A couple weeks ago now I began an intensive treatment program.  I'm basically in treatment about 20 hours a week.  And in the time since I started that program, well, I have done things that I am not even sure I would have done BEFORE my contamination OCD flared out of control.  As I write, I feel dirty, but I am also determined to keep going, to resist the urges to avoid and perform other compulsions that would be so easy to give in to.  I feel as though I'm finally making a solid effort to wholeheartedly commit to doing ERP as I know it needs to be done.  I'm finally breaking the rules that, for so long, I felt couldn't be broken, even while I was doing active exposure work in the past.  I am rebelling against my OCD and doing what I know, deep down, I want to do - I want to stop dragging my feet, stop undermining my treatment, and go towards those things I feel a need to avoid.  It has its ups and downs, but I feel like I have finally broken down my fear of fighting back fully.
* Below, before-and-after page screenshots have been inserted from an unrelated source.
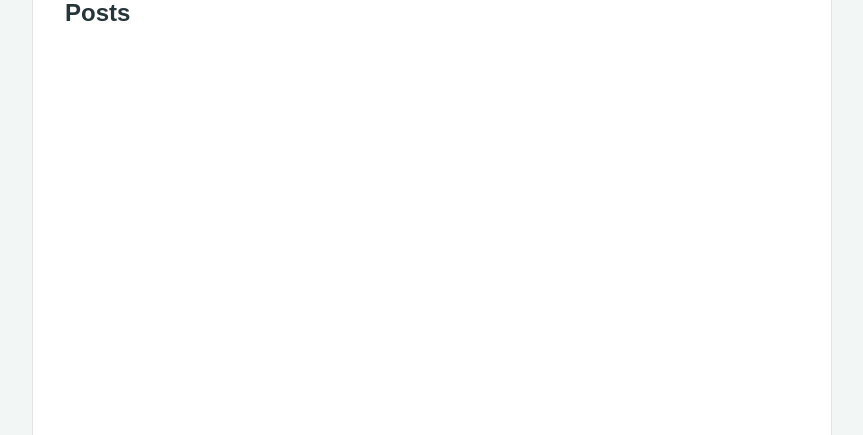
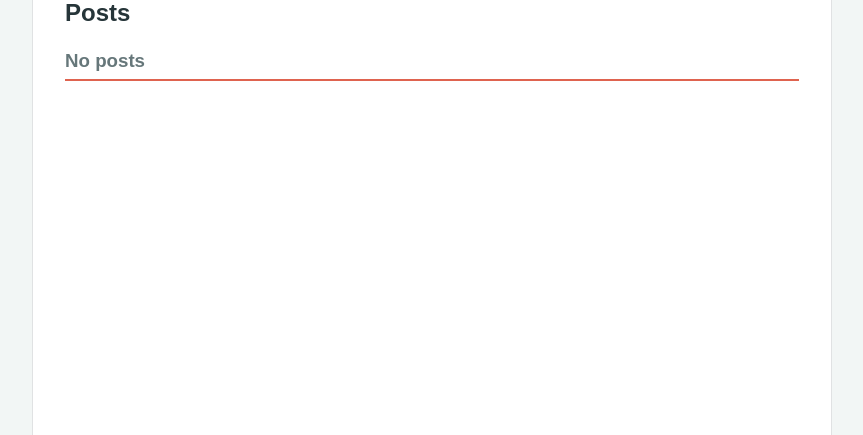
Before and after one commit to dvs2610/socialmedia, a Flask app: page /lina in a window 1280 px wide. Shown: the part 365-800 px from the top of the page, without its empty margins (208-1071 px from the left). Run offline with Flask 3, Linux system fonts and the light colour scheme; the visitor is signed in with stand-in values (Sample User, id 1); data comes from the database, SQL or seed files in the repository.

Commit message:
added no posts text and changed birthday strftime

```diff
--- a/static/style.css
+++ b/static/style.css
@@ -211,7 +211,7 @@ button:focus-visible, input[type="submit"]:focus-visible, a:focus-visible {
     overflow-wrap: anywhere;
 }
 
-.post-date {
+.post-date, .no-posts {
     display: inline-block;
     color: var(--muted-color);
     border-bottom: 2px solid var(--primary-color);
--- a/templates/profile.html
+++ b/templates/profile.html
@@ -8,7 +8,7 @@
                 <div class="profile-card-info">
                     <p>Username: {{user.username}}</p>
                     <p>Name: {{user.fullname if user.fullname else ''}}</p>
-                    <p>Birthday: {{user.birthday.strftime('%d-%m-%Y') if user.birthday else ''}}</p>
+                    <p>Birthday: {{user.birthday.strftime('%d %B %Y') if user.birthday else ''}}</p>
                     <p>Location: {{user.location if user.location else ''}}</p>
                     <p>Something fun: {{user.something_fun if user.something_fun else ''}}</p>
                 </div>
@@ -23,12 +23,16 @@
                         <input type="submit" value="Post!">
                     </form>
                 {% endif %}
+                {% if posts %}
                     {% for post in posts %}
                         <div class="post">
                             <p class="post-date">{{ post.created_at.strftime('%d %B %Y %H:%M') }}</p>
                             <p>{{ post.content }}</p>
                         </div>
                     {% endfor %}
+                {% else %}
+                    <h3 class="no-posts">No posts</h3>
+                {% endif %}
             </div>
 
         {% else %}
```
Lines whose indentation alone changed are shown as unchanged.
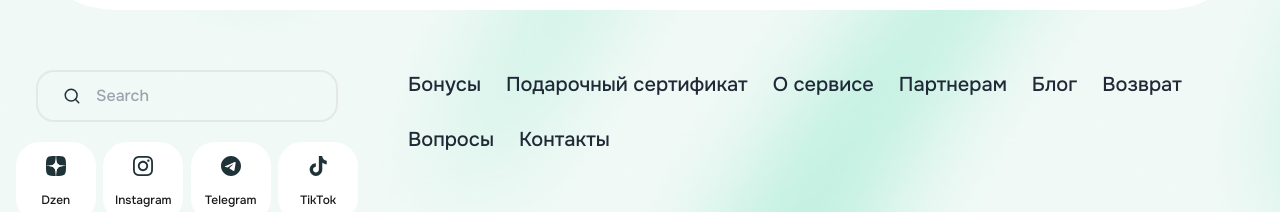
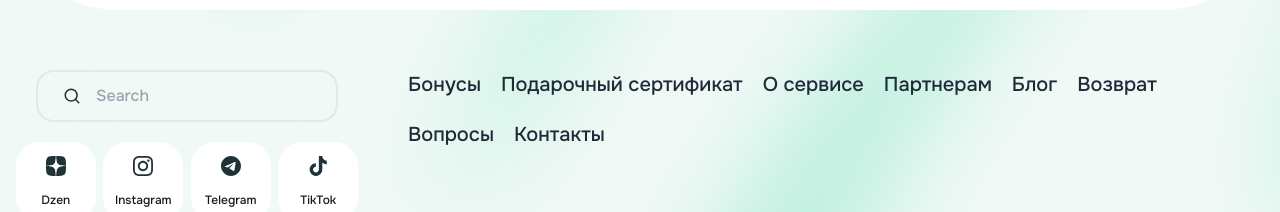
Before and after one commit to Vieronist/igray, a Next.js app: page / in a window 1280 px wide. Shown: the part 722-934 px from the top of the page. Built offline with nearby package versions, Linux system fonts and the light colour scheme.

Commit message:
chore: changed footer nav gap

```diff
--- a/src/features/navigation/ui/footer-navigation.tsx
+++ b/src/features/navigation/ui/footer-navigation.tsx
@@ -3,7 +3,7 @@ import { NavItem } from "@/entities/nav-item";
 export const FooterNavigation = () => {
   return (
     <nav className="hidden lg:block">
-      <ul className="flex gap-[25px] mb-[80px] flex-wrap ">
+      <ul className="flex gap-[20px] mb-[80px] flex-wrap ">
         <NavItem label={"Бонусы"} href={"#"} />
         <NavItem label={"Подарочный сертификат"} href={"#"} />
         <NavItem label={"О сервисе"} href={"#"} />
--- a/src/widgtes/footer/ui/footer.tsx
+++ b/src/widgtes/footer/ui/footer.tsx
@@ -5,7 +5,7 @@ import { SocialMediaList } from "@/features/social-media";
 
 export const Footer = () => {
   return (
-    <footer className="gap-[30px] md:gap-[70px] flex flex-wrap md:flex-nowrap px-5">
+    <footer className="gap-[30px] md:gap-[70px] flex flex-wrap md:flex-nowrap px-5 w-full">
       <div className="w-full md:w-[45%] lg:w-[25%]">
         <SearchPanel classNameDiv="bg-transparent h-[52px] px-[25px] w-full flex gap-[15px] items-center md:mb-5" />
         <SocialMediaList  />
```
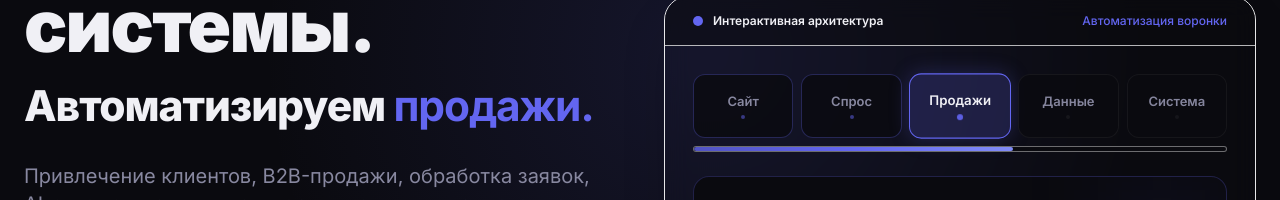
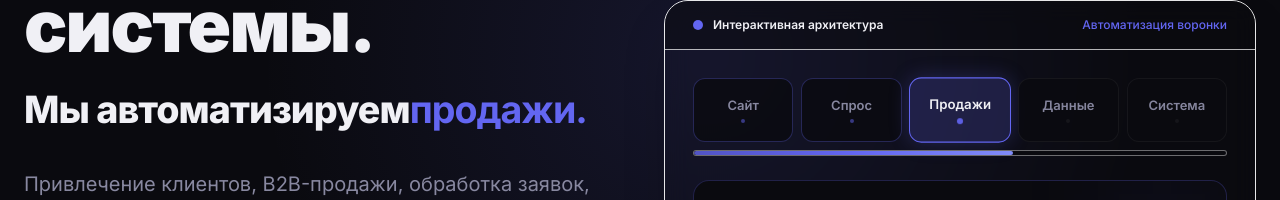
Before and after one commit to kdrkru-del/voltrena-site, a Next.js app: page / in a window 1280 px wide. Shown: the part 226-426 px from the top of the page. Built offline with nearby package versions, Linux system fonts and the light colour scheme; no server answers.

Commit message:
fix(hero): restore original slogans with Мы, lock container height and use absolute positioning to eliminate layout jumps

```diff
--- a/src/components/sections/Hero.tsx
+++ b/src/components/sections/Hero.tsx
@@ -24,7 +24,7 @@ const systemFlowSteps: SystemFlowStep[] = [
   {
     id: 'websites',
     name: 'Сайт',
-    statementPrefix: 'Создаём',
+    statementPrefix: 'Мы создаём',
     statementHighlight: 'сайты.',
     statusShort: 'Конверсионный слой',
     statusTitle: 'Конверсионный интерфейс под задачу',
@@ -34,7 +34,7 @@ const systemFlowSteps: SystemFlowStep[] = [
   {
     id: 'leads',
     name: 'Спрос',
-    statementPrefix: 'Приводим',
+    statementPrefix: 'Мы приводим',
     statementHighlight: 'клиентов.',
     statusShort: 'Привлечение спроса',
     statusTitle: 'Управляемый поток целевых заявок',
@@ -44,7 +44,7 @@ const systemFlowSteps: SystemFlowStep[] = [
   {
     id: 'automation',
     name: 'Продажи',
-    statementPrefix: 'Автоматизируем',
+    statementPrefix: 'Мы автоматизируем',
     statementHighlight: 'продажи.',
     statusShort: 'Автоматизация воронки',
     statusTitle: 'Мгновенный разбор и квалификация',
@@ -54,7 +54,7 @@ const systemFlowSteps: SystemFlowStep[] = [
   {
     id: 'data',
     name: 'Данные',
-    statementPrefix: 'Связываем',
+    statementPrefix: 'Мы связываем',
     statementHighlight: 'данные.',
     statusShort: 'Сквозной учёт',
     statusTitle: 'Сквозная аналитика и сбор данных',
@@ -64,7 +64,7 @@ const systemFlowSteps: SystemFlowStep[] = [
   {
     id: 'growth',
     name: 'Система',
-    statementPrefix: 'Строим',
+    statementPrefix: 'Мы строим',
     statementHighlight: 'системы роста.',
     statusShort: 'Единая система',
     statusTitle: 'Все модули объединены в систему',
@@ -118,8 +118,8 @@ export default function Hero() {
               Цифровые системы.
             </h1>
 
-            {/* Large Animated Statement rotating smoothly in-place under «Цифровые системы» */}
-            <div className="relative min-h-[3rem] sm:min-h-[3.5rem] md:min-h-[4rem] xl:min-h-[4.5rem] mb-5 flex items-center">
+            {/* Large Animated Statement rotating smoothly in-place under «Цифровые системы» (Strictly fixed height + absolute positioning to completely eliminate any jumping) */}
+            <div className="relative h-12 sm:h-14 md:h-16 xl:h-20 mb-5 flex items-center overflow-hidden">
               {!prefersReducedMotion ? (
                 <AnimatePresence mode="wait">
                   <motion.div
@@ -128,15 +128,15 @@ export default function Hero() {
                     animate={{ opacity: 1 }}
                     exit={{ opacity: 0 }}
                     transition={{ duration: 0.28, ease: 'easeInOut' }}
-                    className="text-2xl sm:text-3xl md:text-4xl xl:text-[2.65rem] 2xl:text-5xl font-extrabold tracking-tight text-text-primary leading-tight break-words"
+                    className="absolute inset-0 flex items-center text-xl sm:text-2xl md:text-3xl xl:text-[2.35rem] 2xl:text-[2.85rem] font-extrabold tracking-tight text-text-primary whitespace-nowrap"
                   >
                     <span>{currentStep.statementPrefix} </span>
                     <span className="text-accent font-bold">{currentStep.statementHighlight}</span>
                   </motion.div>
                 </AnimatePresence>
               ) : (
-                <div className="text-2xl sm:text-3xl md:text-4xl xl:text-[2.65rem] 2xl:text-5xl font-extrabold tracking-tight text-text-primary leading-tight break-words">
-                  <span>Строим </span>
+                <div className="absolute inset-0 flex items-center text-xl sm:text-2xl md:text-3xl xl:text-[2.35rem] 2xl:text-[2.85rem] font-extrabold tracking-tight text-text-primary whitespace-nowrap">
+                  <span>Мы строим </span>
                   <span className="text-accent font-bold">системы роста.</span>
                 </div>
               )}
@@ -250,7 +250,7 @@ export default function Hero() {
                 </div>
 
                 {/* Dynamic Active Step Details Card */}
-                <div className="rounded-2xl bg-bg-primary border border-accent/25 p-5 sm:p-6 mb-4 transition-all duration-300 relative overflow-hidden">
+                <div className="rounded-2xl bg-bg-primary border border-accent/25 p-5 sm:p-6 mb-4 transition-all duration-300 relative overflow-hidden min-h-[152px] sm:min-h-[140px] flex flex-col justify-center">
                   <div className="absolute top-0 right-0 w-32 h-32 bg-accent/5 blur-2xl pointer-events-none" />
 
                   <div className="flex items-center justify-end mb-3">
```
Before I always felt like I HAD TO self-sabotage, like I had to wait for explicit and specific directions from my therapist to do an exposure.  If I didn't, well, I felt like I was being some sort of hypocritical, negligent individual who "couldn't really have OCD."  Even then, I would find myself pulled away from compliance by urges to hold myself back until someone "forced" me to do what needed to be done.  While self-handicapping is still tempting, it doesn't feel quite so mandatory.  I feel like, for the first time, I can independently make the choice to do exposures and to do them without perfect "permission" from a therapist.  And that feels like the key:  for so long I have desperately NEEDED the self-sufficiency and adaptability of being able to chose therapeutic decisions on my own.  It's still a challenge, but I'm finally seeing and feeling a glimmer of independence that has long been buried deep, tangled amidst the myriad of twisted "rules" and compulsions.


Related Posts with Thumbnails